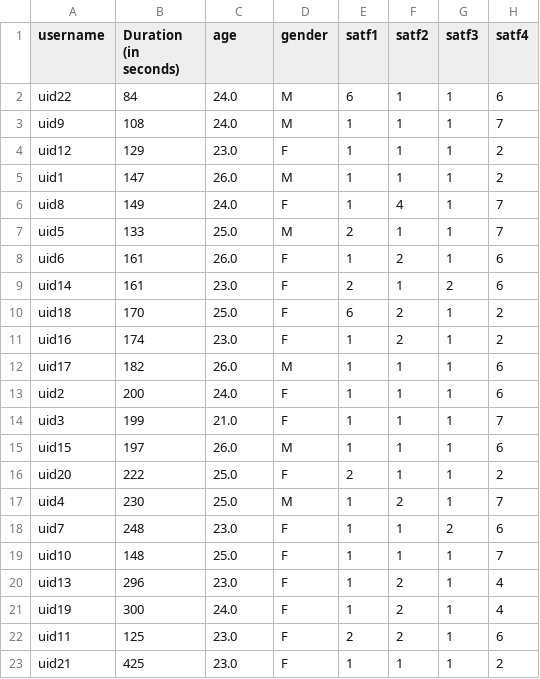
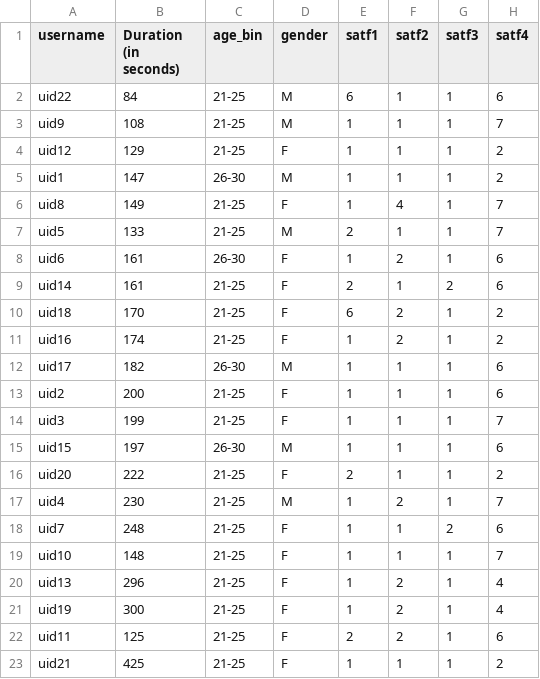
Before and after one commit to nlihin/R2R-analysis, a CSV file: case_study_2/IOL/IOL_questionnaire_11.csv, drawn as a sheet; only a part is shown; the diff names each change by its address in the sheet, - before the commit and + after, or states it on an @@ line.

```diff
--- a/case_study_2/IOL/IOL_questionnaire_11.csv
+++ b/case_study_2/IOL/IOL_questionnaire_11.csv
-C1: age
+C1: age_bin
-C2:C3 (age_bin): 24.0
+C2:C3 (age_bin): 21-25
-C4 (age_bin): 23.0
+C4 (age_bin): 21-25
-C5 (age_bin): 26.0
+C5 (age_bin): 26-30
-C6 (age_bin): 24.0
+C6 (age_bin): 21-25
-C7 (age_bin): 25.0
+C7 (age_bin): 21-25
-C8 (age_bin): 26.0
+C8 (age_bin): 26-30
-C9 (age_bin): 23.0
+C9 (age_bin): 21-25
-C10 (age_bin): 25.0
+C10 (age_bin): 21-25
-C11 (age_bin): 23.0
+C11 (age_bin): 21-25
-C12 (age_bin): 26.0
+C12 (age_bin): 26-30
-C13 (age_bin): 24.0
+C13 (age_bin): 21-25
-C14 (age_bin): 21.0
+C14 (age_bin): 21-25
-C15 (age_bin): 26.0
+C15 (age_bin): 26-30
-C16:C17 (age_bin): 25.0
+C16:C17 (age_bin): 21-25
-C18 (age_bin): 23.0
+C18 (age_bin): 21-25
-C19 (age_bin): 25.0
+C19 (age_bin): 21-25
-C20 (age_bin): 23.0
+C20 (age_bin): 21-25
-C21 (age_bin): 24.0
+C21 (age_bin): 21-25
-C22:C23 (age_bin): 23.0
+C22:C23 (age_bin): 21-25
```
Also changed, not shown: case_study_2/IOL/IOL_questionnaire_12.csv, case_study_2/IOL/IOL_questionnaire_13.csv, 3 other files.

◆ ◆ ◆ ◆ ◆ ◆ ◆

» **TO DO**
Show the lines of the material that contain the word "shown".

» **RESPONSE TO THE TASK**
Before and after one commit to nlihin/R2R-analysis, a CSV file: case_study_2/IOL/IOL_questionnaire_11.csv, drawn as a sheet; only a part is shown; the diff names each change by its address in the sheet, - before the commit and + after, or states it on an @@ line.
Also changed, not shown: case_study_2/IOL/IOL_questionnaire_12.csv, case_study_2/IOL/IOL_questionnaire_13.csv, 3 other files.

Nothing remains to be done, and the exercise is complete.